If a line includes the word "routine", it belongs in the count; state the total for the data below and add nothing.
#####
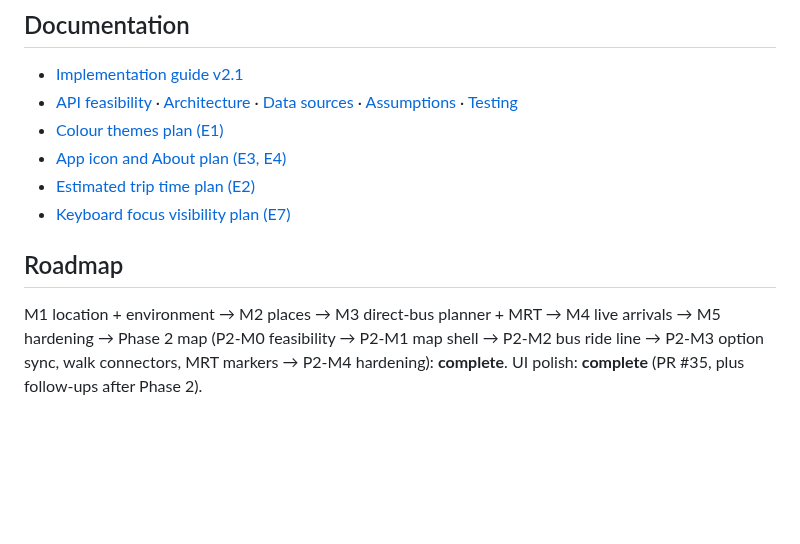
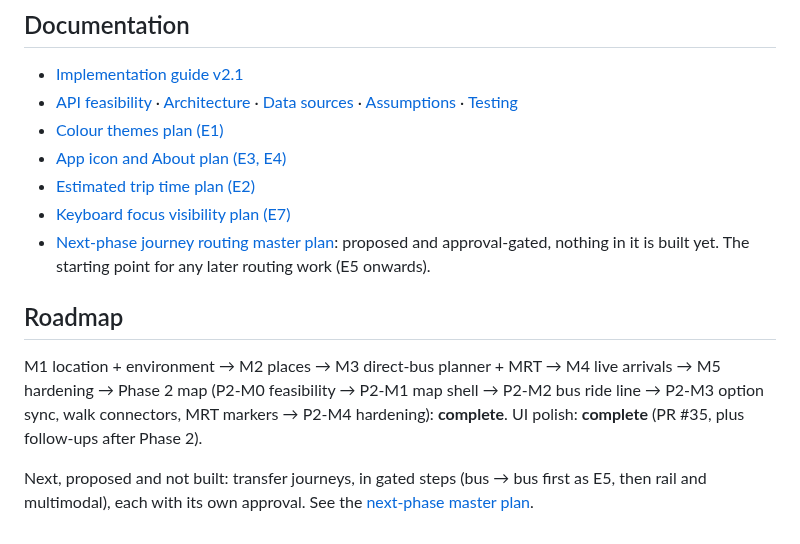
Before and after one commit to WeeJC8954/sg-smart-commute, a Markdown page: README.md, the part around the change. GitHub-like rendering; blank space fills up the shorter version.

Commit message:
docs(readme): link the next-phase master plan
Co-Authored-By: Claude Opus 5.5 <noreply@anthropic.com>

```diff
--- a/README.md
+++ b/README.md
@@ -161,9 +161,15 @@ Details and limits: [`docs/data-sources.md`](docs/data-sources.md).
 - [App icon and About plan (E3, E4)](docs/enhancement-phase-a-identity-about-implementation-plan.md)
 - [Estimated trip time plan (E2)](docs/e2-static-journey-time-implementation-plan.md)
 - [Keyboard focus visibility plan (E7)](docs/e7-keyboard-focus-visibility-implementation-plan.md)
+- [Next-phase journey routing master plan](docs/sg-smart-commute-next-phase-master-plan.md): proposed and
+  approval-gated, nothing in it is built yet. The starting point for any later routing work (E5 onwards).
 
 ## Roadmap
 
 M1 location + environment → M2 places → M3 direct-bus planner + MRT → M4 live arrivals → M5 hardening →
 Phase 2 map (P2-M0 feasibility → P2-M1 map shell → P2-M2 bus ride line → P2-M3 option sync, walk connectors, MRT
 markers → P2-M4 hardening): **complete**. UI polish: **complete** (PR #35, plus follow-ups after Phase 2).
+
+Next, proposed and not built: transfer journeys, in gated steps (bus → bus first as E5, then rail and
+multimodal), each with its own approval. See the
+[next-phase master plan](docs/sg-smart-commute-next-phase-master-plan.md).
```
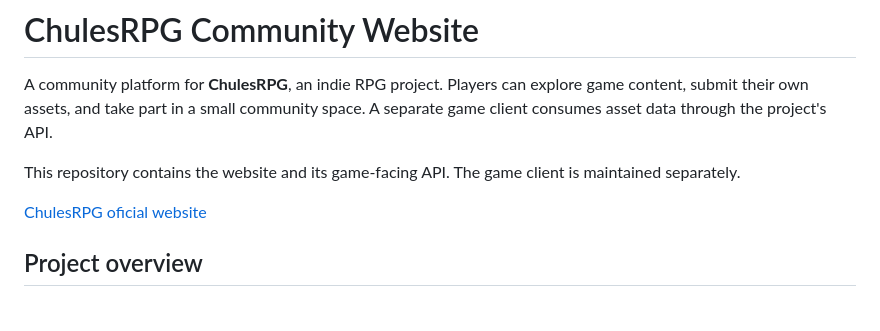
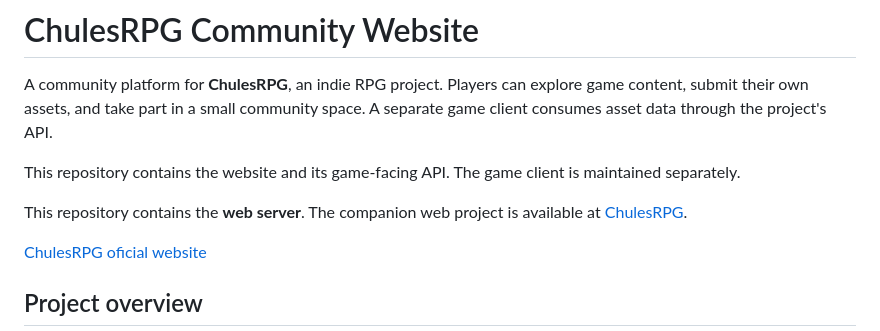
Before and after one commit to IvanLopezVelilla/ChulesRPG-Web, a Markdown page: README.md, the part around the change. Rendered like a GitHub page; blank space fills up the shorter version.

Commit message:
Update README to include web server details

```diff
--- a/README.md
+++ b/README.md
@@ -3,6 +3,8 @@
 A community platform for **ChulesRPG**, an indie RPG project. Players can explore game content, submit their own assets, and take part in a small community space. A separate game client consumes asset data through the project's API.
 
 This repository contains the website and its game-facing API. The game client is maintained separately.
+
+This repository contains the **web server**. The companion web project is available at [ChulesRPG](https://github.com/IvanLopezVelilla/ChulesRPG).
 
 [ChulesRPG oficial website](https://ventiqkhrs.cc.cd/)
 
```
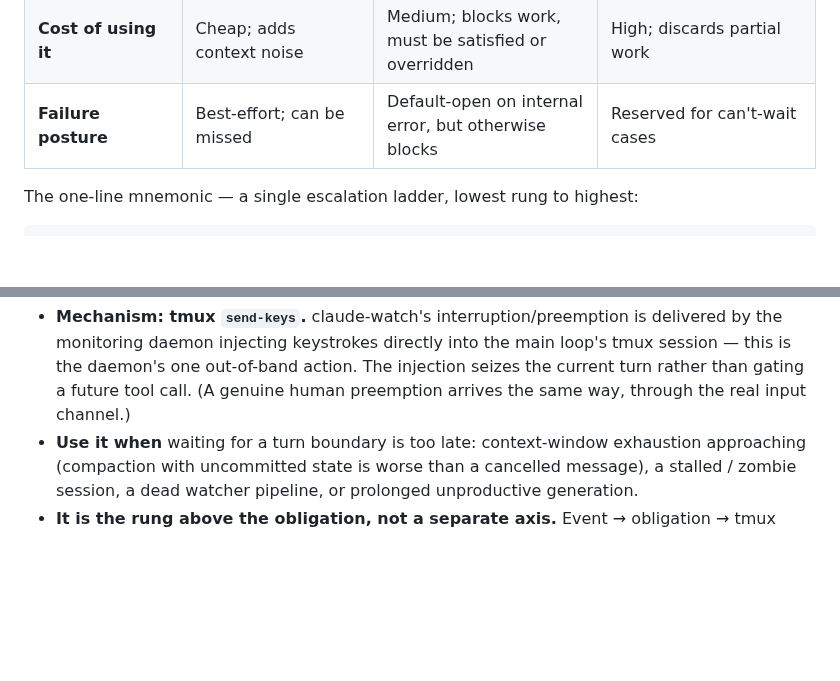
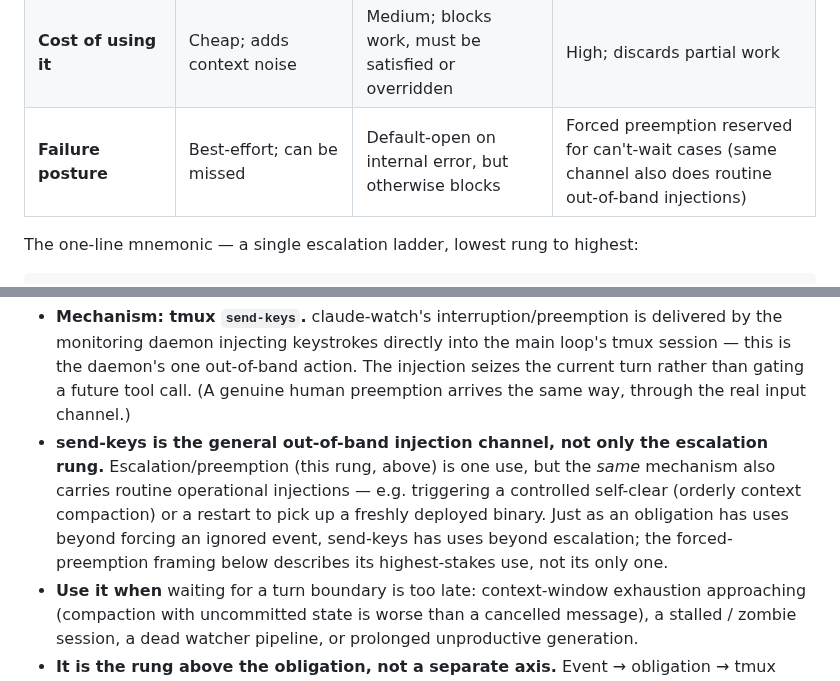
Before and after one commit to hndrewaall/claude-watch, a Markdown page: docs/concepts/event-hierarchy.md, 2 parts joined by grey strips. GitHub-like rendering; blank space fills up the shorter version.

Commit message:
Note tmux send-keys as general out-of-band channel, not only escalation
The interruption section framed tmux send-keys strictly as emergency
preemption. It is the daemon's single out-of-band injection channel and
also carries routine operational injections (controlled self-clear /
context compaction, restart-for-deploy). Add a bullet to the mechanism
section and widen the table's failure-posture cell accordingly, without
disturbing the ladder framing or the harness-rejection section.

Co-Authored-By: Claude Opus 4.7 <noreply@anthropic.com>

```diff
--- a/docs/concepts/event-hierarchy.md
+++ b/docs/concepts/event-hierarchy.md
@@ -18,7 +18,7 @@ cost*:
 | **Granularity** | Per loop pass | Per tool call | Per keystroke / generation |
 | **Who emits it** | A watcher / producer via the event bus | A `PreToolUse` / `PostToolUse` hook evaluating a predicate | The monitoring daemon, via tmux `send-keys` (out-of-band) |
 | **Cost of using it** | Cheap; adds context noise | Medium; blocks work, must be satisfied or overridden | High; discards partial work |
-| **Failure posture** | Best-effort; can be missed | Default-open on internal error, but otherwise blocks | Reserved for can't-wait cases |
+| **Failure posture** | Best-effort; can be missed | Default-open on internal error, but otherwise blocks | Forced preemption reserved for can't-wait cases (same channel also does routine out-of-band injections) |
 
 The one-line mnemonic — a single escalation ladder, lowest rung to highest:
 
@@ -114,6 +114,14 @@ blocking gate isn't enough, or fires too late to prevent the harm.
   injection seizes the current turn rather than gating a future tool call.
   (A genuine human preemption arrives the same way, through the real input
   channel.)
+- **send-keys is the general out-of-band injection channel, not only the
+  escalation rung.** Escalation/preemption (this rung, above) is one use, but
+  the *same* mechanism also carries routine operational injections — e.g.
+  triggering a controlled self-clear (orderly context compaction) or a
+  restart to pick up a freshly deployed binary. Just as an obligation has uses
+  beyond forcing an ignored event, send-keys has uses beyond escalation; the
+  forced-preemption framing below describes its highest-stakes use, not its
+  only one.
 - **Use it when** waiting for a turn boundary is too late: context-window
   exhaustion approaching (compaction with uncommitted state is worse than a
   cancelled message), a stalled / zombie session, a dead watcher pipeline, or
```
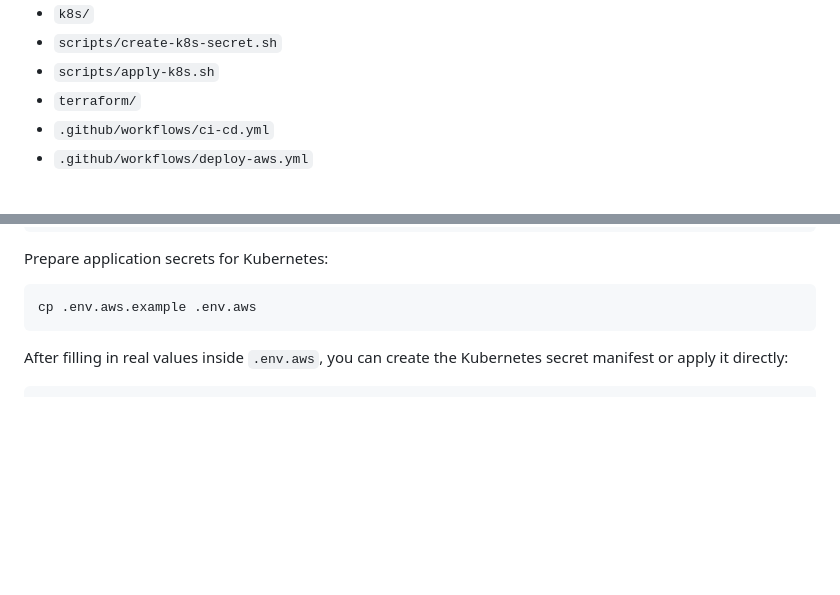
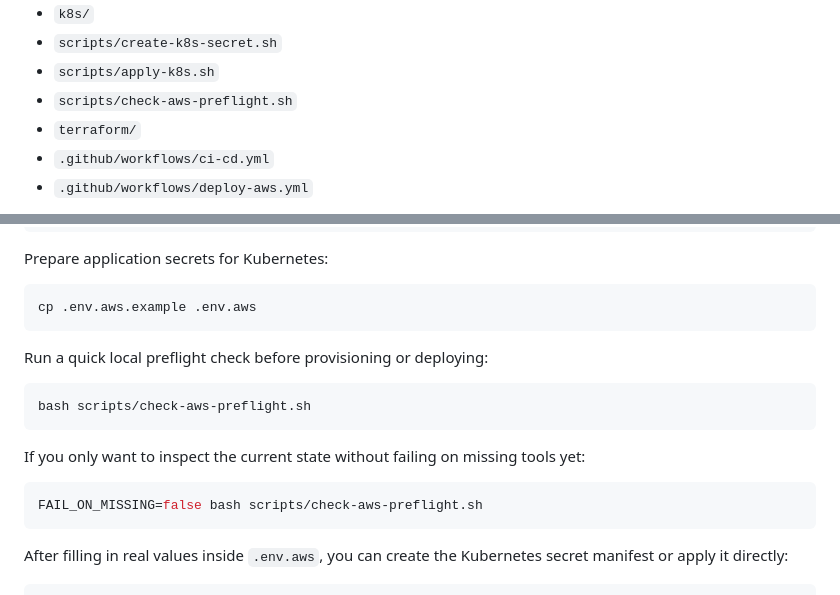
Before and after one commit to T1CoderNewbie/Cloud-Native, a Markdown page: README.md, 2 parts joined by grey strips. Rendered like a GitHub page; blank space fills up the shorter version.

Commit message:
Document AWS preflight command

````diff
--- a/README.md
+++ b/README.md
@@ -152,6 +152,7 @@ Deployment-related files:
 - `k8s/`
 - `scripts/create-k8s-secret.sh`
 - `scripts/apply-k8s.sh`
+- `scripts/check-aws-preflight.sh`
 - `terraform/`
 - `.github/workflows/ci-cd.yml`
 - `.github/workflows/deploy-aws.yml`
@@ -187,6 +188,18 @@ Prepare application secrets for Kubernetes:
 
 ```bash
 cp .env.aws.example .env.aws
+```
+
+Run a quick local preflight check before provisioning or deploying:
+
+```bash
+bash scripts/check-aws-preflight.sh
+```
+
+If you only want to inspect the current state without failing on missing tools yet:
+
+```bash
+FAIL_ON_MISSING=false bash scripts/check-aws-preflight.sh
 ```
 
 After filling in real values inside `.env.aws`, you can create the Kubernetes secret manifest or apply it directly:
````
#####
▶ **ANSWER TO THIS EXERCISE**
3